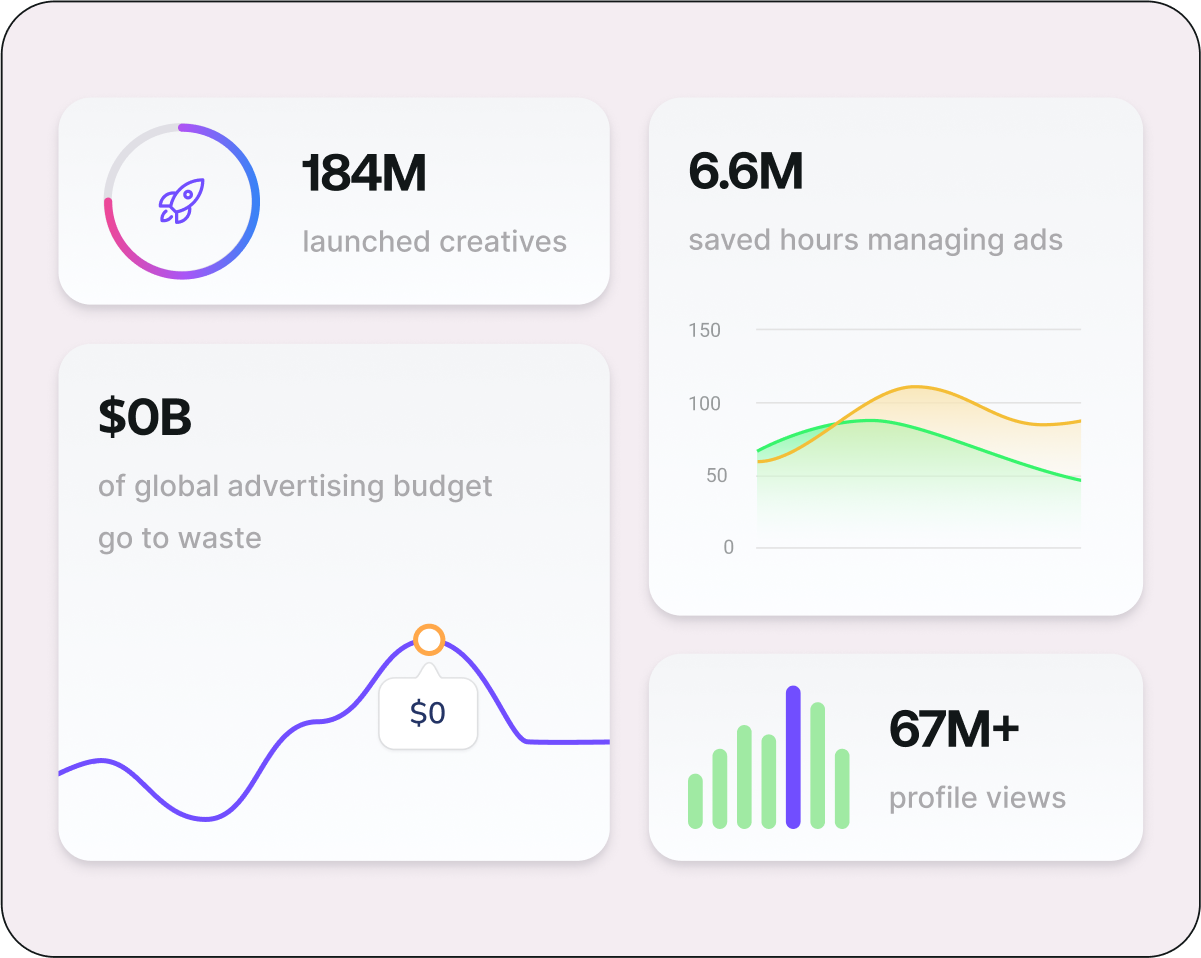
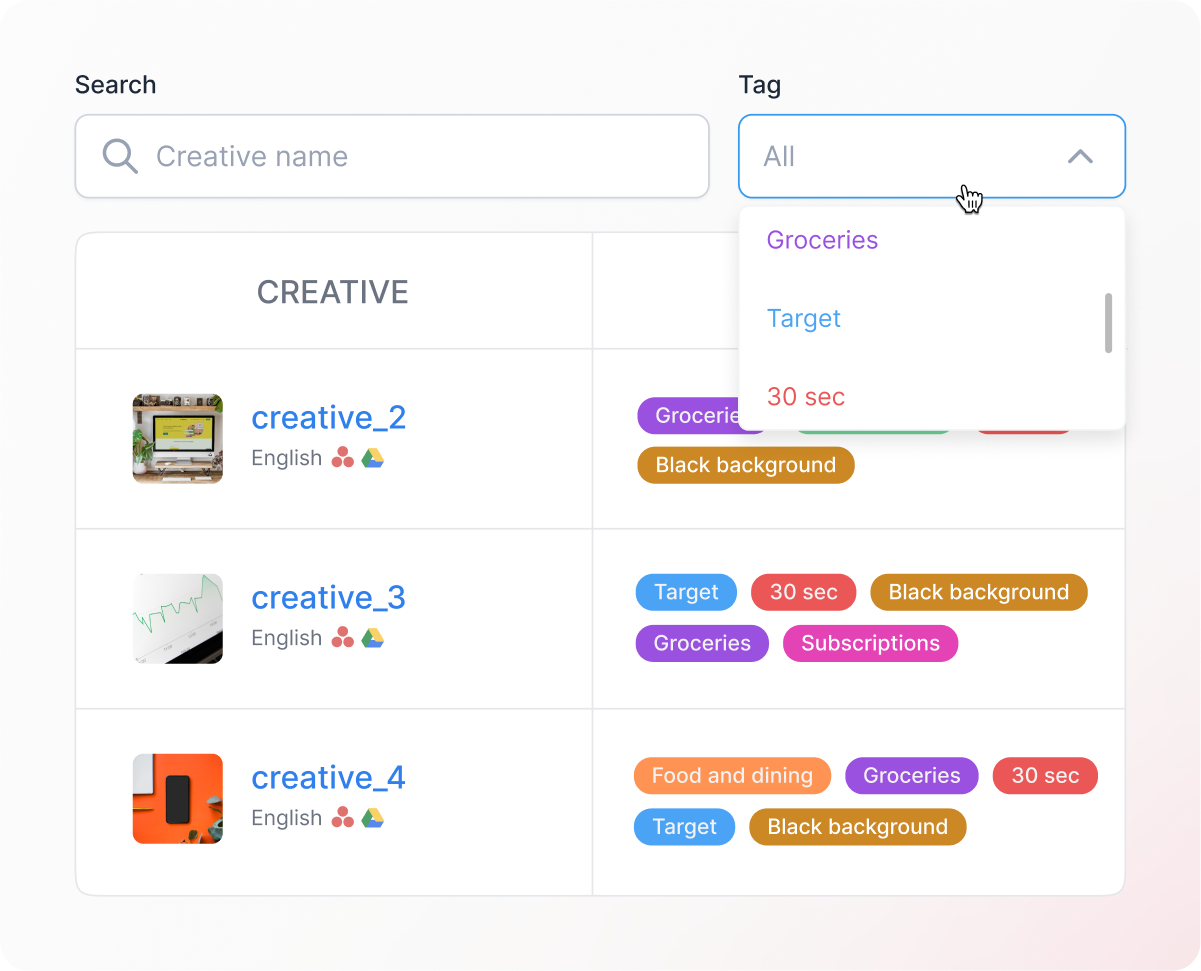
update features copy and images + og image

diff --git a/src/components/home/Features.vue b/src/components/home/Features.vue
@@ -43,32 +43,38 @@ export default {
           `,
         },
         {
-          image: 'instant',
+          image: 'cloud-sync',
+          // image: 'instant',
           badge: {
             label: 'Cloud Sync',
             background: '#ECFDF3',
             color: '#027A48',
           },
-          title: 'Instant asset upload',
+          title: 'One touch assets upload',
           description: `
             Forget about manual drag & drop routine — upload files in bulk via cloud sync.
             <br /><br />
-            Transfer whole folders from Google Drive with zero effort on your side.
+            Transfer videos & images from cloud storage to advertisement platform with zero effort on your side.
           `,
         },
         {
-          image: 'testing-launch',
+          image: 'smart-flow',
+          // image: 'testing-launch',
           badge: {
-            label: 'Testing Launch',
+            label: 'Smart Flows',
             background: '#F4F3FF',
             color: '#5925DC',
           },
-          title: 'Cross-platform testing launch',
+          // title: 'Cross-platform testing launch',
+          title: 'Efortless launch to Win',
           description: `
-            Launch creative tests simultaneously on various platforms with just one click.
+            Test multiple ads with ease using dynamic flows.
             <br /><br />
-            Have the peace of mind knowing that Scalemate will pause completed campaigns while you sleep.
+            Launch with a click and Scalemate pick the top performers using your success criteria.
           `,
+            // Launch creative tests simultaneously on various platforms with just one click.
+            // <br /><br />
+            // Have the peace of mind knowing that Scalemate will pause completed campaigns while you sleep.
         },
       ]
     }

════

§ **Problem details**
If a line in the records holds the string "click", copy it.

§ **Response box**
-            Launch creative tests simultaneously on various platforms with just one click.
+            Launch with a click and Scalemate pick the top performers using your success criteria.
+            // Launch creative tests simultaneously on various platforms with just one click.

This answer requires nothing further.